At the outbreak of WW1, Aiden Liddell joined the Argyll and Sutherland Highlanders and served in France where he was awarded the Military Cross. In 1915 he transferred to the Royal Flying Corp and served as a pilot with Seven Squadron at St Omer, France, flying RE5 aircraft.
It was here on 31 July 1915 that while flying on a reconnaissance mission that Captain Liddell received serious injuries from an enemy aircraft attack which resulted in his death on 31 August 1915.
Captain Liddell was awarded the Victoria Cross in recognition of safely landing his aircraft on friendly territory and also saving the life of his observer gunner, despite his injuries and the aircraft damage.
Lance Corporal James Welch VC
On Saturday 29 April 2017, Lance Corporal James Welch VC was honoured with a memorial stone in Stratfield Saye, the village in which he was born in 1889.
The stone for the First World War hero was unveiled at a special ceremony by the then Basingstoke and Deane Mayor, Cllr Jane Frankum and dignitaries from across the borough and beyond paid their respects.
The date marked exactly 100 years since the act of heroism for which Lance Corporal Welch was awarded the Victoria Cross.
During the Battle of Arras, on April 29, 1917, Welch entered a German trench and killed a German soldier after a hand-to-hand struggle, before chasing four others across the land and capturing them single-handedly.
He then manned a machine gun for five hours before being wounded, even going into the open several times to collect ammunition and spare parts.

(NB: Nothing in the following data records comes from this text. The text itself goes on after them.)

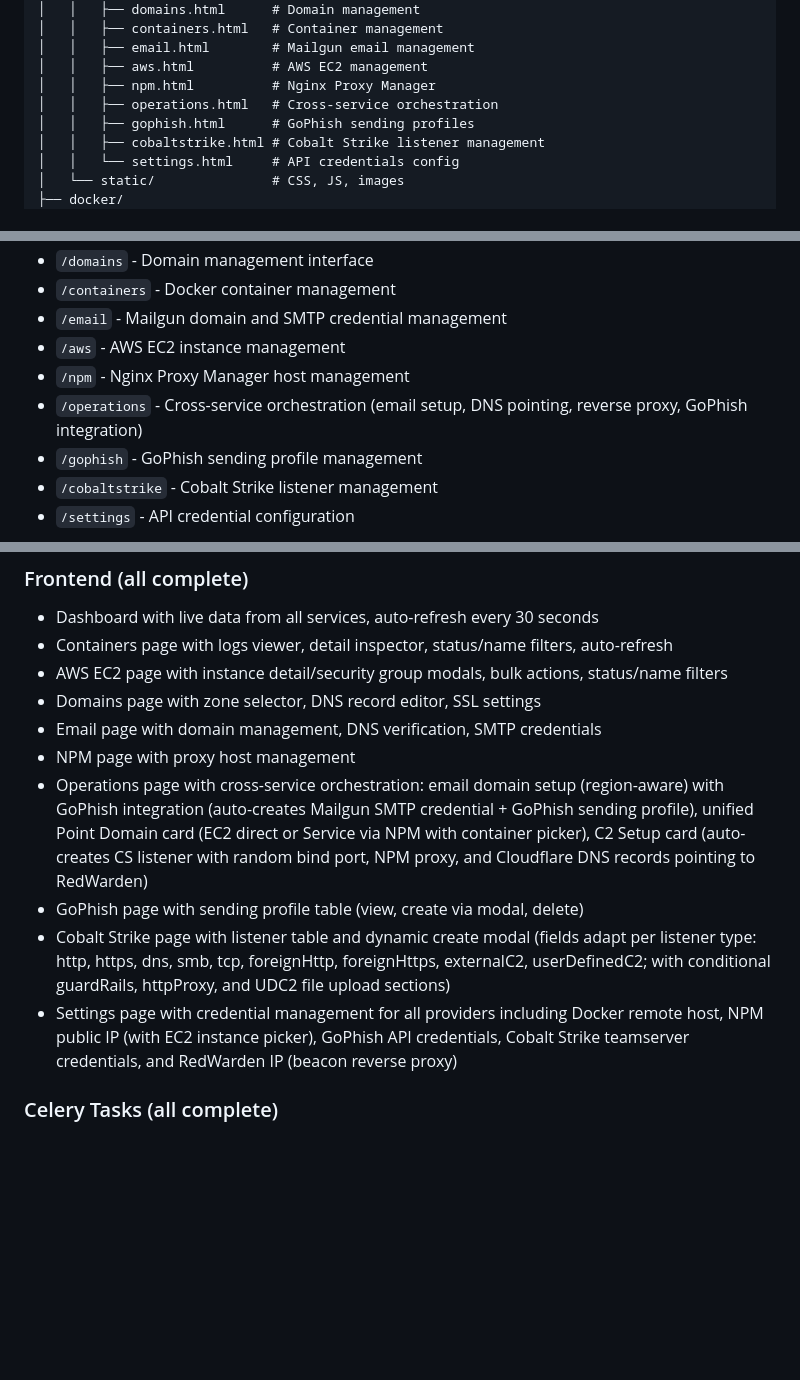
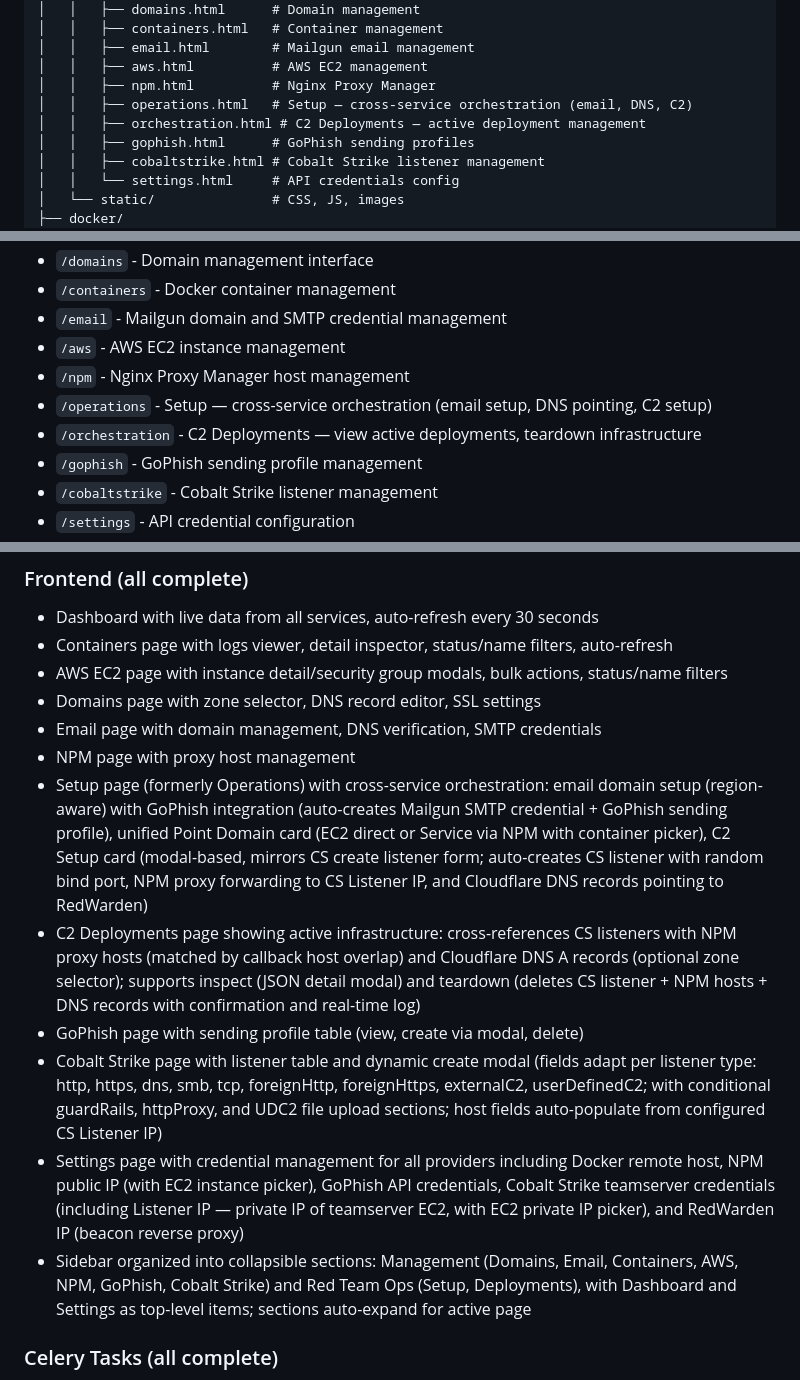
Before and after one commit to hackingcrosss/citadel, a Markdown page: CLAUDE.md, 3 parts joined by grey strips. GitHub-like rendering; blank space fills up the shorter version.

Commit message:
Update documentation

```diff
--- a/CLAUDE.md
+++ b/CLAUDE.md
@@ -57,7 +57,8 @@ infrared/
 │   │   ├── email.html        # Mailgun email management
 │   │   ├── aws.html          # AWS EC2 management
 │   │   ├── npm.html          # Nginx Proxy Manager
-│   │   ├── operations.html   # Cross-service orchestration
+│   │   ├── operations.html   # Setup — cross-service orchestration (email, DNS, C2)
+│   │   ├── orchestration.html # C2 Deployments — active deployment management
 │   │   ├── gophish.html      # GoPhish sending profiles
 │   │   ├── cobaltstrike.html # Cobalt Strike listener management
 │   │   └── settings.html     # API credentials config
@@ -107,7 +108,8 @@ services:
 - `/email` - Mailgun domain and SMTP credential management
 - `/aws` - AWS EC2 instance management
 - `/npm` - Nginx Proxy Manager host management
-- `/operations` - Cross-service orchestration (email setup, DNS pointing, reverse proxy, GoPhish integration)
+- `/operations` - Setup — cross-service orchestration (email setup, DNS pointing, C2 setup)
+- `/orchestration` - C2 Deployments — view active deployments, teardown infrastructure
 - `/gophish` - GoPhish sending profile management
 - `/cobaltstrike` - Cobalt Strike listener management
 - `/settings` - API credential configuration
@@ -300,10 +302,12 @@ docker compose exec web python init_db.py
 - Domains page with zone selector, DNS record editor, SSL settings
 - Email page with domain management, DNS verification, SMTP credentials
 - NPM page with proxy host management
-- Operations page with cross-service orchestration: email domain setup (region-aware) with GoPhish integration (auto-creates Mailgun SMTP credential + GoPhish sending profile), unified Point Domain card (EC2 direct or Service via NPM with container picker), C2 Setup card (auto-creates CS listener with random bind port, NPM proxy, and Cloudflare DNS records pointing to RedWarden)
+- Setup page (formerly Operations) with cross-service orchestration: email domain setup (region-aware) with GoPhish integration (auto-creates Mailgun SMTP credential + GoPhish sending profile), unified Point Domain card (EC2 direct or Service via NPM with container picker), C2 Setup card (modal-based, mirrors CS create listener form; auto-creates CS listener with random bind port, NPM proxy forwarding to CS Listener IP, and Cloudflare DNS records pointing to RedWarden)
+- C2 Deployments page showing active infrastructure: cross-references CS listeners with NPM proxy hosts (matched by callback host overlap) and Cloudflare DNS A records (optional zone selector); supports inspect (JSON detail modal) and teardown (deletes CS listener + NPM hosts + DNS records with confirmation and real-time log)
 - GoPhish page with sending profile table (view, create via modal, delete)
-- Cobalt Strike page with listener table and dynamic create modal (fields adapt per listener type: http, https, dns, smb, tcp, foreignHttp, foreignHttps, externalC2, userDefinedC2; with conditional guardRails, httpProxy, and UDC2 file upload sections)
-- Settings page with credential management for all providers including Docker remote host, NPM public IP (with EC2 instance picker), GoPhish API credentials, Cobalt Strike teamserver credentials, and RedWarden IP (beacon reverse proxy)
+- Cobalt Strike page with listener table and dynamic create modal (fields adapt per listener type: http, https, dns, smb, tcp, foreignHttp, foreignHttps, externalC2, userDefinedC2; with conditional guardRails, httpProxy, and UDC2 file upload sections; host fields auto-populate from configured CS Listener IP)
+- Settings page with credential management for all providers including Docker remote host, NPM public IP (with EC2 instance picker), GoPhish API credentials, Cobalt Strike teamserver credentials (including Listener IP — private IP of teamserver EC2, with EC2 private IP picker), and RedWarden IP (beacon reverse proxy)
+- Sidebar organized into collapsible sections: Management (Domains, Email, Containers, AWS, NPM, GoPhish, Cobalt Strike) and Red Team Ops (Setup, Deployments), with Dashboard and Settings as top-level items; sections auto-expand for active page
 
 ### Celery Tasks (all complete)
 - `app/tasks/celery_app.py` - Celery instance with Flask app context integration
```
Also changed, not shown: other parts of CLAUDE.md (+1 -1 lines).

After the war he moved to Sheffield and worked for a box factory until he retired and moved to Bournemouth with his wife Daisy, who he married in 1915.